  25. lady bug

    lady bug 7+ Year Member

    578
    1
    Jan 3, 2002
    I just took Kaplan full length # 3.....it was sooo friggin hard. :mad: I didn't even finish verbal and physical. This is very depressing.....:(
     
  26. lady bug

    lady bug 7+ Year Member

    578
    1
    Jan 3, 2002
    Dr. Octopus,
    How did you improve on verbal? I just can't seem to get my timing down!
     
  27. Resident Alien

    Resident Alien What? 7+ Year Member

    1,041
    3
    Jul 21, 2001
    Cleveland
    Doc Octopus is the Verbal Guru. It just comes to him.
     
  28. dtreese

    dtreese Caramel Gollum 10+ Year Member

    20,482
    4
    Apr 23, 2001
    KY, The Jelly State
    I think #3 was the hardest of them all. It really was a non-male dog.
     
  29. Doctor Octopus

    Doctor Octopus Hospitalist 10+ Year Member

    1,621
    21
    May 23, 2002
    "Picksburgh"
    I think that doing hundreds of practice passages helps. You start to be able to predict what some of the questions will be as you're reading the passage. Make sure that you are actively reading, constantly summarizing what you just read. Know where to find the relevant information in the passage.
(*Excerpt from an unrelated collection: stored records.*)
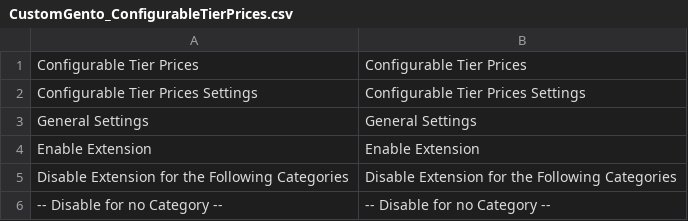
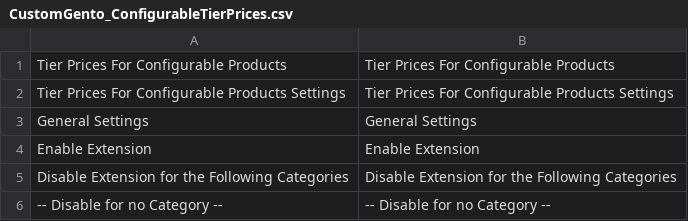
Before and after one commit to customgento/CustomGento_ConfigurableTierPrices, a CSV file: app/locale/en_US/CustomGento_ConfigurableTierPrices.csv, drawn as a sheet; removed rows and columns are numbered as before the commit, all else as after; the diff names each change by its address in the sheet, - before the commit and + after, or states it on an @@ line.

Commit message:
renamed names in backend and added translation for AT and CH

```diff
--- a/app/locale/en_US/CustomGento_ConfigurableTierPrices.csv
+++ b/app/locale/en_US/CustomGento_ConfigurableTierPrices.csv
-row 1: Configurable Tier Prices | Configurable Tier Prices
-row 2: Configurable Tier Prices Settings | Configurable Tier Prices Settings
+row 1: Tier Prices For Configurable Products | Tier Prices For Configurable Products
+row 2: Tier Prices For Configurable Products Settings | Tier Prices For Configurable Products Settings
```
Also changed, not shown: 6 other files.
Also, stick to the 9 minutes/passage schedule.
     
  30. bored

    bored 2+ Year Member

    154
    1
    May 5, 2009
    Hi guys, I just did kaplan FL1, this was the one where PS and BS are out of 77. I have to say that these tests don't seem to be correct interms of their difficulty. I think they are extra hard. do others agree with this?

    does anyone have the curve for these tests out of /77??

    as in what the converted score would be if someone got a 55/77?
    thanks
     
  31. OCDOCDOCD

    OCDOCDOCD 2+ Year Member

    1,608
    117
    May 26, 2012
    I've only done #1-3 so far, but I found 1 to be the hardest out of those by far. I got slaughtered on it (28), especially the PS. Meanwhile I got a 36 on #2 and a 35 on #3.

    Anyway, OP, I've heard that tests #1-6 are good, but that #7+ are absolutely ridiculous and should be avoided unless you're nowhere near test date. Also, like others have said, it's the PS section that makes these tests so damn hard. The BS section is also harder than the AAMC tests, but not to the extent that the PS section is. Also, try switching out the Kaplan VR with an EK101 or TPRH VR practice test instead. Apparently Kaplan has some of the worst VR materials out there.
     

Share This Page